→ **Problem to work on**
The whole listing, except its pictures, is to be repeated exactly.
────────────────────────────────────────
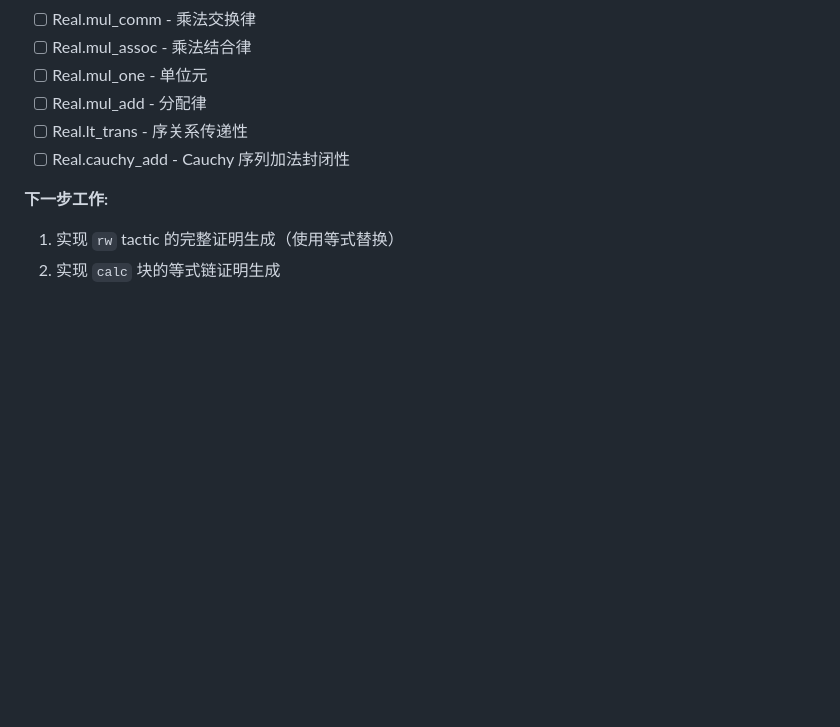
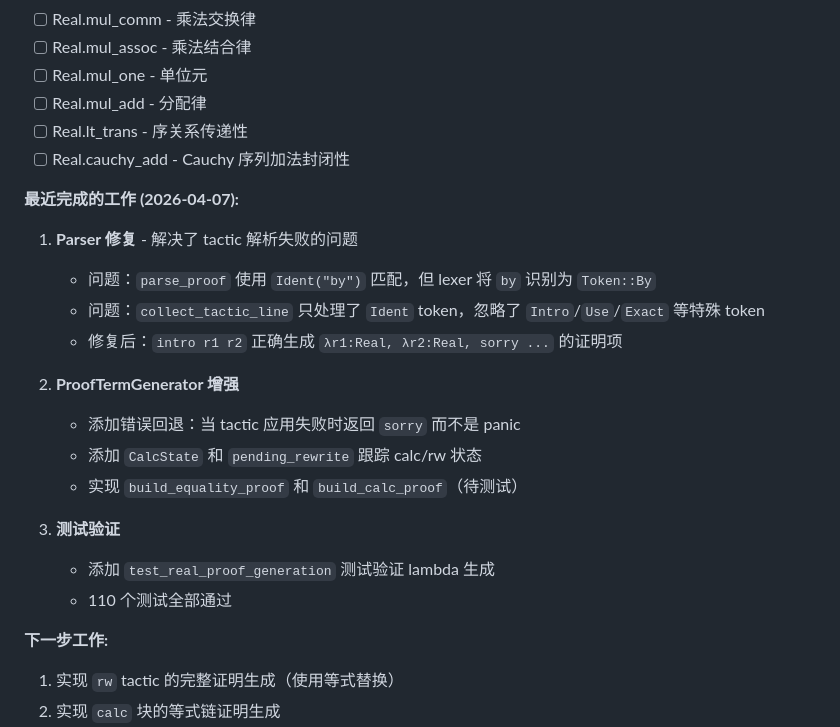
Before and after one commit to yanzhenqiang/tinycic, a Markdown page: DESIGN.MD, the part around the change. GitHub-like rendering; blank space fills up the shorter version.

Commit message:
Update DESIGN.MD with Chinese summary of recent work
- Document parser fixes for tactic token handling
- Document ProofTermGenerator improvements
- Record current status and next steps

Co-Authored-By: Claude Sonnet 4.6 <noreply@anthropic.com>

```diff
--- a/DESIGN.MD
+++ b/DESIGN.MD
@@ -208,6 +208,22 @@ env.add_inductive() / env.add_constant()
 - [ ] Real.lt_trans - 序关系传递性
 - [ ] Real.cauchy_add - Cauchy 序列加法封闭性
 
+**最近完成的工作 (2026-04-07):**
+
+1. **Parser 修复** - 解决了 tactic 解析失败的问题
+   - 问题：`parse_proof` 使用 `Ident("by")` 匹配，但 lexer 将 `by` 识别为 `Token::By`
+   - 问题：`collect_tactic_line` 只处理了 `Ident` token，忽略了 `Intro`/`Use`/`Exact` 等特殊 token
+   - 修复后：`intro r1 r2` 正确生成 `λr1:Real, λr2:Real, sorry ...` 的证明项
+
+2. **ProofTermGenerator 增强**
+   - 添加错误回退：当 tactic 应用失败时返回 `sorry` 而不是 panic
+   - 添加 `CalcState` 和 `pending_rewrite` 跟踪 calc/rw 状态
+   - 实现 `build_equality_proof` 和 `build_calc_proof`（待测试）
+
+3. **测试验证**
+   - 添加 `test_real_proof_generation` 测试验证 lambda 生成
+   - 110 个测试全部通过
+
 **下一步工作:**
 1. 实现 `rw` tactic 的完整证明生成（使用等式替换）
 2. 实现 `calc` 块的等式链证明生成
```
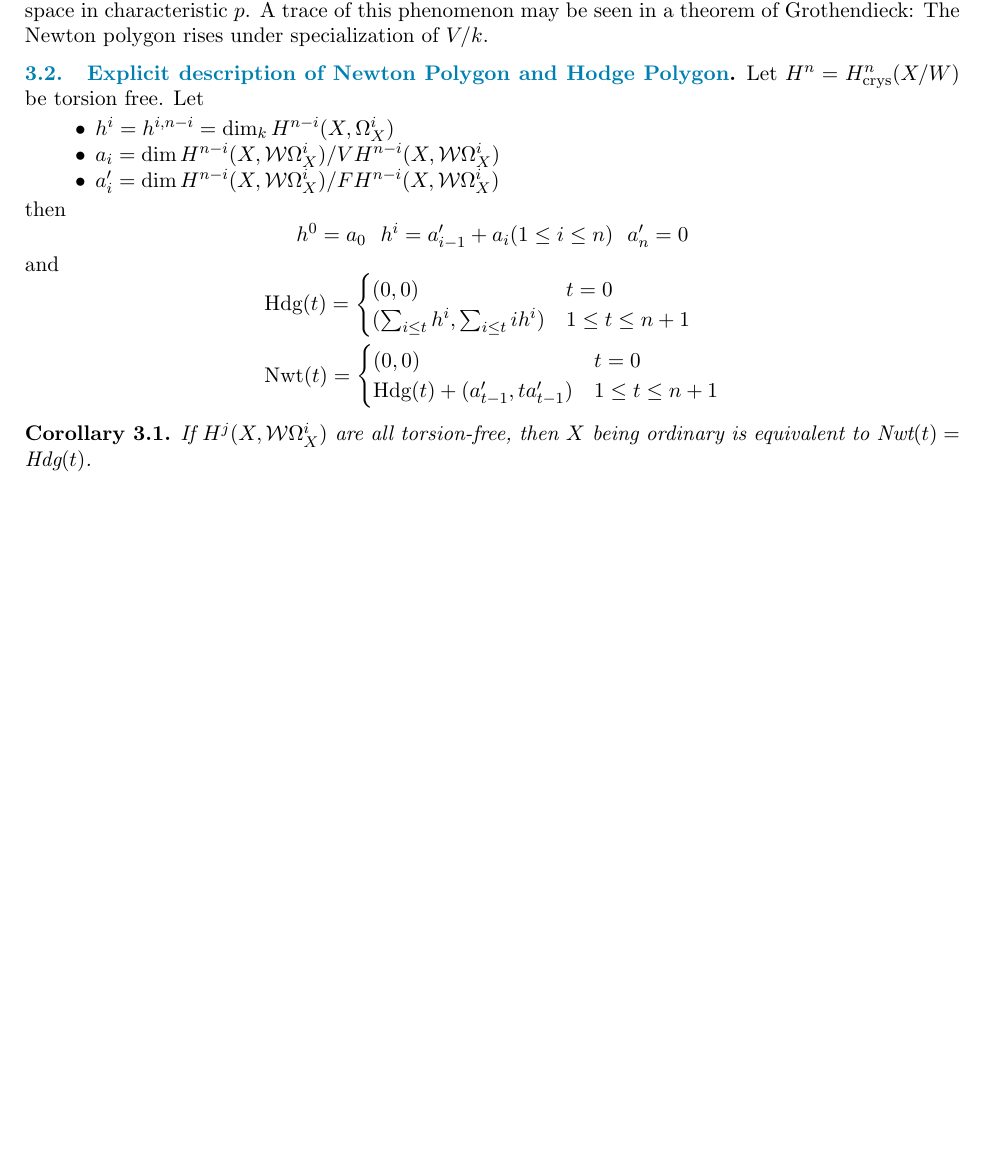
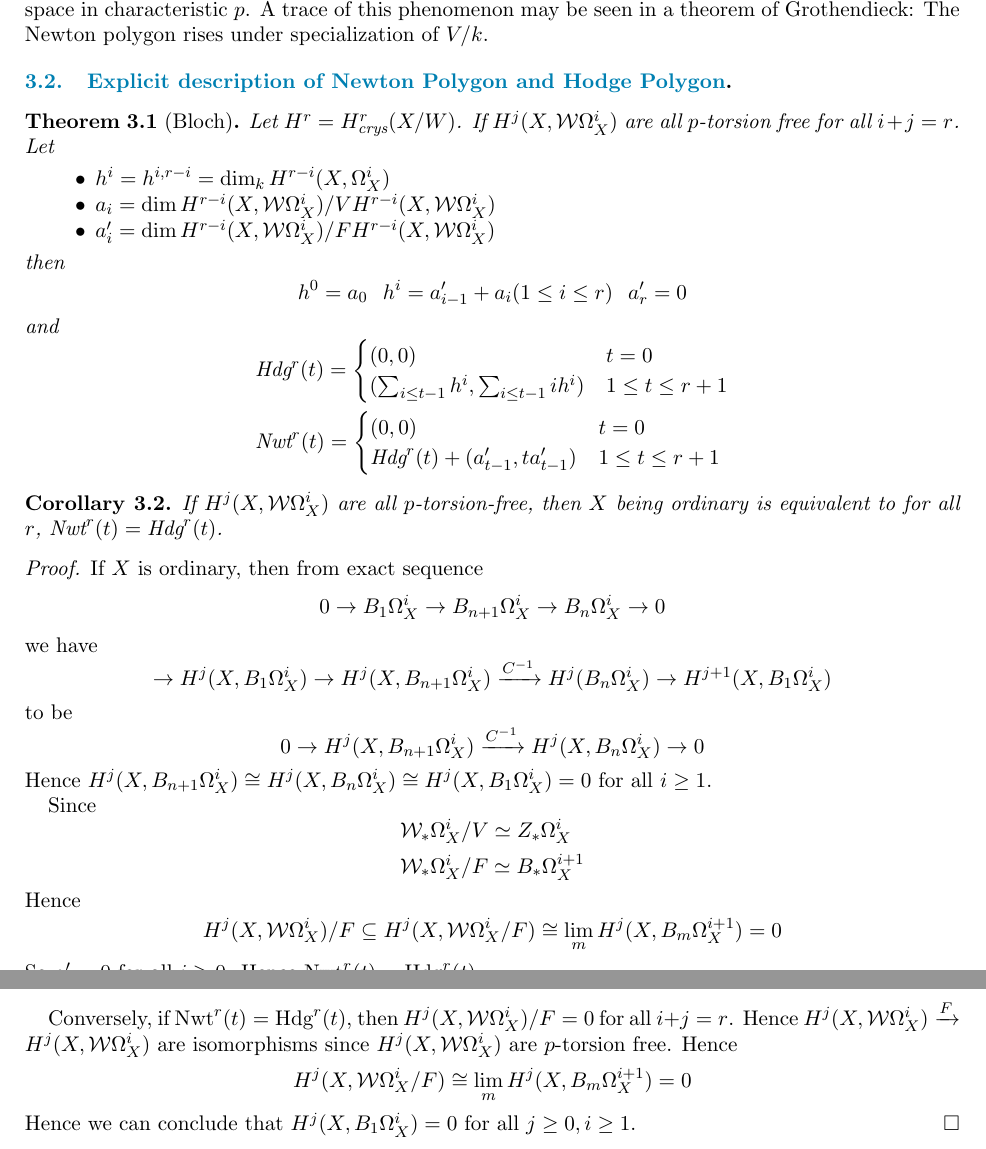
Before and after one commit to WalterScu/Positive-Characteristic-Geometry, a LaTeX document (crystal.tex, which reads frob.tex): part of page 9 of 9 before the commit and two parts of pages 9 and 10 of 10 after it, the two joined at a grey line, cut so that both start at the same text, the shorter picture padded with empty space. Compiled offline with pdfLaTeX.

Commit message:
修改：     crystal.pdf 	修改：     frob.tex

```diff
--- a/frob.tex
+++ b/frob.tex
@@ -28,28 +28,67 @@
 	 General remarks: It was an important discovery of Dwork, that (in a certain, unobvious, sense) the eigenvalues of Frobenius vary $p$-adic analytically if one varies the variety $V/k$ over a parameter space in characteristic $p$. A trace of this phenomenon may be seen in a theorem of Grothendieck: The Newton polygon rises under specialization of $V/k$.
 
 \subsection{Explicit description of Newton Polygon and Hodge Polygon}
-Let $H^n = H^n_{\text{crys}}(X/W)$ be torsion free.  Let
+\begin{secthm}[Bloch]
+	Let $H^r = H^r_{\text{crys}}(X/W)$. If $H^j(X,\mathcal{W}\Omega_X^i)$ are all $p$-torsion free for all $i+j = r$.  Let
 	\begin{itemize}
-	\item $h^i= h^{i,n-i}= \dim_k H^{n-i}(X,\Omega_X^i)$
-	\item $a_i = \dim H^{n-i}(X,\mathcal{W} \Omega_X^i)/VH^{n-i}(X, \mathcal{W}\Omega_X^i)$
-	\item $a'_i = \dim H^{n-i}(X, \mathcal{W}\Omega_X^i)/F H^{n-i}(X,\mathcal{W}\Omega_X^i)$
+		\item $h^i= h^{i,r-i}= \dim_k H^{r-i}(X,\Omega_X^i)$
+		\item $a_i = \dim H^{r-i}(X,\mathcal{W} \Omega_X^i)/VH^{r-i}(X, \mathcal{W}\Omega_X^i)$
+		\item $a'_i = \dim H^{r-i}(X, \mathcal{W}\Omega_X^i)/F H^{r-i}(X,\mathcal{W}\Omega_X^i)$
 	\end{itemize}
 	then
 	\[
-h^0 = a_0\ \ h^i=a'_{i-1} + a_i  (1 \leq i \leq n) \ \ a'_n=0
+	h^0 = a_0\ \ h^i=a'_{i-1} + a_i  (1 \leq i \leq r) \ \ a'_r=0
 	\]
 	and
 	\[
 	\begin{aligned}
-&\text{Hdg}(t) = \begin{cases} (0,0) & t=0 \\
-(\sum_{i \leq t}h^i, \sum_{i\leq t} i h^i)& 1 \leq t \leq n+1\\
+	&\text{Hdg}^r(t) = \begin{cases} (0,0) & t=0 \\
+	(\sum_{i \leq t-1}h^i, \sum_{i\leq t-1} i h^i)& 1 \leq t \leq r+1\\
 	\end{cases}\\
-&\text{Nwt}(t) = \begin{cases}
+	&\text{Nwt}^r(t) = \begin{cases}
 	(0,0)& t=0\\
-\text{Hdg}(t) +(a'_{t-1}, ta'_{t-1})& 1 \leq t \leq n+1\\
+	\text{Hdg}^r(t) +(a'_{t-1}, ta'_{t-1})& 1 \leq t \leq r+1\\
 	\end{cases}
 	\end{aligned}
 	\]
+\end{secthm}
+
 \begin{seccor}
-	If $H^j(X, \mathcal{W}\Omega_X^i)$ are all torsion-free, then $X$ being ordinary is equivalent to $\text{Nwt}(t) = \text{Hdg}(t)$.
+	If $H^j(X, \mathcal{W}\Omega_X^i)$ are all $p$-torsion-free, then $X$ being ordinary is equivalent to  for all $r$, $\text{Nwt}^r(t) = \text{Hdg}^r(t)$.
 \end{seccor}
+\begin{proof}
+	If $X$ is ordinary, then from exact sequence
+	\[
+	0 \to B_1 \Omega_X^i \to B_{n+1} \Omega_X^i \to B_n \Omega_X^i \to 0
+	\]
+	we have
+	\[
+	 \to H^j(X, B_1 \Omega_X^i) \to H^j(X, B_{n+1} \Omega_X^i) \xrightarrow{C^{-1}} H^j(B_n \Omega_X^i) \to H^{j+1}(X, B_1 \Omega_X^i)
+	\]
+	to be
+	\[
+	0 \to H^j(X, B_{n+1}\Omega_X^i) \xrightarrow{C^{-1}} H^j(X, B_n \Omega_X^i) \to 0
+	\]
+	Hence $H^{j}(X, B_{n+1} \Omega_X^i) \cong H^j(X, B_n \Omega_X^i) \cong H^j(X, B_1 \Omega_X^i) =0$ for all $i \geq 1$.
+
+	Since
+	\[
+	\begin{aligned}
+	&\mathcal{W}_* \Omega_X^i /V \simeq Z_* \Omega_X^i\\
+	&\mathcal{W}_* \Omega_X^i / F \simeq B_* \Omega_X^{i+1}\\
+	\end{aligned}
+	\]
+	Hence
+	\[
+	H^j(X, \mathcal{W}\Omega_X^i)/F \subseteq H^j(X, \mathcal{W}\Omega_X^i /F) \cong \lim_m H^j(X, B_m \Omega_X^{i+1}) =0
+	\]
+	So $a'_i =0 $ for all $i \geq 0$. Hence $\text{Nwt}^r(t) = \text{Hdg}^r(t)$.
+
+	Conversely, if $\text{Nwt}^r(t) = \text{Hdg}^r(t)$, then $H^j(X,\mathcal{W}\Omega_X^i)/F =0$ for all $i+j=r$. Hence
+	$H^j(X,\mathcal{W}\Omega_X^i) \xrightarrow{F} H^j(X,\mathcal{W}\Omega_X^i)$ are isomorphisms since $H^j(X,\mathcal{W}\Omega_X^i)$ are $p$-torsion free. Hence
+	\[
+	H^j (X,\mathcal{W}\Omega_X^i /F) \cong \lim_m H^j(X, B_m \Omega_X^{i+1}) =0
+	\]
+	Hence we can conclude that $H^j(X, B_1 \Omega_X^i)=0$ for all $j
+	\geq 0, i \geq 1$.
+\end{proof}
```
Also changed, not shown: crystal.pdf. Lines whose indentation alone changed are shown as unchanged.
────────────────────────────────────────
→ **Task solution**
Before and after one commit to yanzhenqiang/tinycic, a Markdown page: DESIGN.MD, the part around the change. GitHub-like rendering; blank space fills up the shorter version.

Commit message:
Update DESIGN.MD with Chinese summary of recent work
- Document parser fixes for tactic token handling
- Document ProofTermGenerator improvements
- Record current status and next steps

Co-Authored-By: Claude Sonnet 4.6 <noreply@anthropic.com>

```diff
--- a/DESIGN.MD
+++ b/DESIGN.MD
@@ -208,6 +208,22 @@ env.add_inductive() / env.add_constant()
 - [ ] Real.lt_trans - 序关系传递性
 - [ ] Real.cauchy_add - Cauchy 序列加法封闭性
 
+**最近完成的工作 (2026-04-07):**
+
+1. **Parser 修复** - 解决了 tactic 解析失败的问题
+   - 问题：`parse_proof` 使用 `Ident("by")` 匹配，但 lexer 将 `by` 识别为 `Token::By`
+   - 问题：`collect_tactic_line` 只处理了 `Ident` token，忽略了 `Intro`/`Use`/`Exact` 等特殊 token
+   - 修复后：`intro r1 r2` 正确生成 `λr1:Real, λr2:Real, sorry ...` 的证明项
+
+2. **ProofTermGenerator 增强**
+   - 添加错误回退：当 tactic 应用失败时返回 `sorry` 而不是 panic
+   - 添加 `CalcState` 和 `pending_rewrite` 跟踪 calc/rw 状态
+   - 实现 `build_equality_proof` 和 `build_calc_proof`（待测试）
+
+3. **测试验证**
+   - 添加 `test_real_proof_generation` 测试验证 lambda 生成
+   - 110 个测试全部通过
+
 **下一步工作:**
 1. 实现 `rw` tactic 的完整证明生成（使用等式替换）
 2. 实现 `calc` 块的等式链证明生成
```
Before and after one commit to WalterScu/Positive-Characteristic-Geometry, a LaTeX document (crystal.tex, which reads frob.tex): part of page 9 of 9 before the commit and two parts of pages 9 and 10 of 10 after it, the two joined at a grey line, cut so that both start at the same text, the shorter picture padded with empty space. Compiled offline with pdfLaTeX.

Commit message:
修改：     crystal.pdf 	修改：     frob.tex

```diff
--- a/frob.tex
+++ b/frob.tex
@@ -28,28 +28,67 @@
 	 General remarks: It was an important discovery of Dwork, that (in a certain, unobvious, sense) the eigenvalues of Frobenius vary $p$-adic analytically if one varies the variety $V/k$ over a parameter space in characteristic $p$. A trace of this phenomenon may be seen in a theorem of Grothendieck: The Newton polygon rises under specialization of $V/k$.
 
 \subsection{Explicit description of Newton Polygon and Hodge Polygon}
-Let $H^n = H^n_{\text{crys}}(X/W)$ be torsion free.  Let
+\begin{secthm}[Bloch]
+	Let $H^r = H^r_{\text{crys}}(X/W)$. If $H^j(X,\mathcal{W}\Omega_X^i)$ are all $p$-torsion free for all $i+j = r$.  Let
 	\begin{itemize}
-	\item $h^i= h^{i,n-i}= \dim_k H^{n-i}(X,\Omega_X^i)$
-	\item $a_i = \dim H^{n-i}(X,\mathcal{W} \Omega_X^i)/VH^{n-i}(X, \mathcal{W}\Omega_X^i)$
-	\item $a'_i = \dim H^{n-i}(X, \mathcal{W}\Omega_X^i)/F H^{n-i}(X,\mathcal{W}\Omega_X^i)$
+		\item $h^i= h^{i,r-i}= \dim_k H^{r-i}(X,\Omega_X^i)$
+		\item $a_i = \dim H^{r-i}(X,\mathcal{W} \Omega_X^i)/VH^{r-i}(X, \mathcal{W}\Omega_X^i)$
+		\item $a'_i = \dim H^{r-i}(X, \mathcal{W}\Omega_X^i)/F H^{r-i}(X,\mathcal{W}\Omega_X^i)$
 	\end{itemize}
 	then
 	\[
-h^0 = a_0\ \ h^i=a'_{i-1} + a_i  (1 \leq i \leq n) \ \ a'_n=0
+	h^0 = a_0\ \ h^i=a'_{i-1} + a_i  (1 \leq i \leq r) \ \ a'_r=0
 	\]
 	and
 	\[
 	\begin{aligned}
-&\text{Hdg}(t) = \begin{cases} (0,0) & t=0 \\
-(\sum_{i \leq t}h^i, \sum_{i\leq t} i h^i)& 1 \leq t \leq n+1\\
+	&\text{Hdg}^r(t) = \begin{cases} (0,0) & t=0 \\
+	(\sum_{i \leq t-1}h^i, \sum_{i\leq t-1} i h^i)& 1 \leq t \leq r+1\\
 	\end{cases}\\
-&\text{Nwt}(t) = \begin{cases}
+	&\text{Nwt}^r(t) = \begin{cases}
 	(0,0)& t=0\\
-\text{Hdg}(t) +(a'_{t-1}, ta'_{t-1})& 1 \leq t \leq n+1\\
+	\text{Hdg}^r(t) +(a'_{t-1}, ta'_{t-1})& 1 \leq t \leq r+1\\
 	\end{cases}
 	\end{aligned}
 	\]
+\end{secthm}
+
 \begin{seccor}
-	If $H^j(X, \mathcal{W}\Omega_X^i)$ are all torsion-free, then $X$ being ordinary is equivalent to $\text{Nwt}(t) = \text{Hdg}(t)$.
+	If $H^j(X, \mathcal{W}\Omega_X^i)$ are all $p$-torsion-free, then $X$ being ordinary is equivalent to  for all $r$, $\text{Nwt}^r(t) = \text{Hdg}^r(t)$.
 \end{seccor}
+\begin{proof}
+	If $X$ is ordinary, then from exact sequence
+	\[
+	0 \to B_1 \Omega_X^i \to B_{n+1} \Omega_X^i \to B_n \Omega_X^i \to 0
+	\]
+	we have
+	\[
+	 \to H^j(X, B_1 \Omega_X^i) \to H^j(X, B_{n+1} \Omega_X^i) \xrightarrow{C^{-1}} H^j(B_n \Omega_X^i) \to H^{j+1}(X, B_1 \Omega_X^i)
+	\]
+	to be
+	\[
+	0 \to H^j(X, B_{n+1}\Omega_X^i) \xrightarrow{C^{-1}} H^j(X, B_n \Omega_X^i) \to 0
+	\]
+	Hence $H^{j}(X, B_{n+1} \Omega_X^i) \cong H^j(X, B_n \Omega_X^i) \cong H^j(X, B_1 \Omega_X^i) =0$ for all $i \geq 1$.
+
+	Since
+	\[
+	\begin{aligned}
+	&\mathcal{W}_* \Omega_X^i /V \simeq Z_* \Omega_X^i\\
+	&\mathcal{W}_* \Omega_X^i / F \simeq B_* \Omega_X^{i+1}\\
+	\end{aligned}
+	\]
+	Hence
+	\[
+	H^j(X, \mathcal{W}\Omega_X^i)/F \subseteq H^j(X, \mathcal{W}\Omega_X^i /F) \cong \lim_m H^j(X, B_m \Omega_X^{i+1}) =0
+	\]
+	So $a'_i =0 $ for all $i \geq 0$. Hence $\text{Nwt}^r(t) = \text{Hdg}^r(t)$.
+
+	Conversely, if $\text{Nwt}^r(t) = \text{Hdg}^r(t)$, then $H^j(X,\mathcal{W}\Omega_X^i)/F =0$ for all $i+j=r$. Hence
+	$H^j(X,\mathcal{W}\Omega_X^i) \xrightarrow{F} H^j(X,\mathcal{W}\Omega_X^i)$ are isomorphisms since $H^j(X,\mathcal{W}\Omega_X^i)$ are $p$-torsion free. Hence
+	\[
+	H^j (X,\mathcal{W}\Omega_X^i /F) \cong \lim_m H^j(X, B_m \Omega_X^{i+1}) =0
+	\]
+	Hence we can conclude that $H^j(X, B_1 \Omega_X^i)=0$ for all $j
+	\geq 0, i \geq 1$.
+\end{proof}
```
Also changed, not shown: crystal.pdf. Lines whose indentation alone changed are shown as unchanged.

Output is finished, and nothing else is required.